“We drove this way for an hour or more, unable to do a thing to help ourselves, and then she struck on Hatteras sands. Her masts went as she struck, and as they fell a huge sea, rushing over the poor craft, swept overboard the captain and two men. It was some time before we knew they were gone, for we could see nothing nor hear anything but the howl of the tempest.
“At last we got rid of the floating wreck of spars by clearing the tangled rigging with our knives, and, thus relieved, the schooner was driven a good bit farther over the sands. Finally she struck solid, and began to break up. One of her boats was stove and worthless, and in trying to clear away the other, a metallic life-boat, another man was swept overboard and lost.
“The mate and two of the crew besides myself finally got away from the wreck in this boat, and were driven in to the beach, on which we were at last flung more dead than alive.
“The next morning we made our way to the light-house, where we were kindly cared for, but where our Christmas dinner was a pretty sad affair.
“The captain’s body was washed up on the beach, and a week from that day we took it and the news of his death together to his wife in New York.
“Since then I have always felt easier when I have left Hatteras Light well astern, as we have for this time, at any rate. Well, there’s eight bells, and I must be on deck, so good-night to you all, and pleasant dreams.”
“Is there any such thing as a ‘death-light’ that warns people of coming disaster?” asked Ruth of her father, when the captain had left them.

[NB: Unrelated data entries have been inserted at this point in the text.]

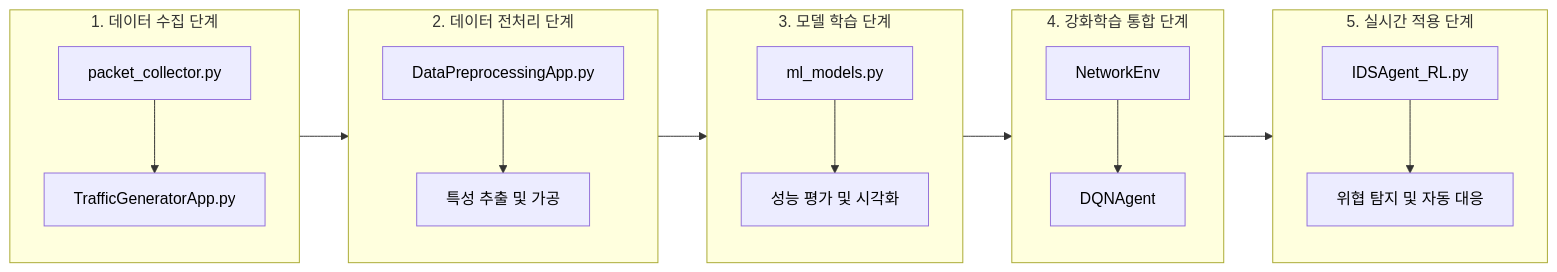
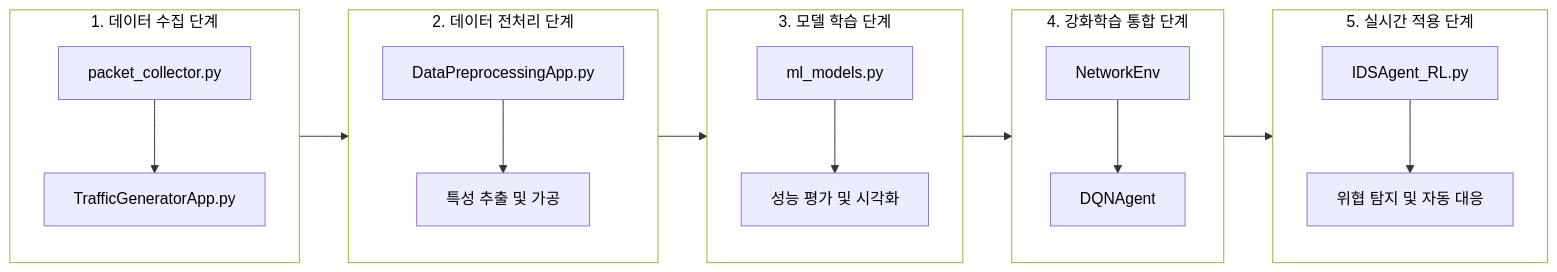
The third of 4 diagrams in README.md (Es5724/Intrusion_DetectionSystem_AIagent), drawn with Mermaid before and after one commit. The commit also changed other lines of this file, not shown here.

````diff
--- a/README.md
+++ b/README.md
@@ -279,40 +282,43 @@
 ```mermaid
 flowchart LR
     subgraph 데이터수집[1. 데이터 수집 단계]
         packet[packet_collector.py]
         traffic[TrafficGeneratorApp.py]
         packet --> traffic
     end
 
     subgraph 전처리[2. 데이터 전처리 단계]
         preprocess[DataPreprocessingApp.py]
         feature[특성 추출 및 가공]
         preprocess --> feature
     end
 
     subgraph 모델학습[3. 모델 학습 단계]
         ml[ml_models.py]
         evaluation[성능 평가 및 시각화]
         ml --> evaluation
     end
 
     subgraph 강화학습[4. 강화학습 통합 단계]
         env[NetworkEnv]
         dqn[DQNAgent]
         env --> dqn
     end
 
     subgraph 실시간적용[5. 실시간 적용 단계]
         agent[IDSAgent_RL.py]
         response[위협 탐지 및 자동 대응]
         agent --> response
     end
 
     데이터수집 --> 전처리
     전처리 --> 모델학습
     모델학습 --> 강화학습
     강화학습 --> 실시간적용
     
     classDef nodeText color:black;
     class packet,traffic,preprocess,feature,ml,evaluation,env,dqn,agent,response nodeText;
+    
+    classDef subgraphText fill:transparent,color:black;
+    class 데이터수집,전처리,모델학습,강화학습,실시간적용 subgraphText;
 ```
````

“No, my dear,” he answered, “there is not. The St. Elmo’s light, or St. Elmo’s fire, is frequently seen in tropical seas, though rarely as far north as Cape Hatteras; and as it is generally accompanied by cyclones or hurricanes, sailors have come to regard it as an omen of evil. It is not always followed by evil consequences, however, and to believe that it foretells death is as idle and foolish as superstitions of all kinds always are.”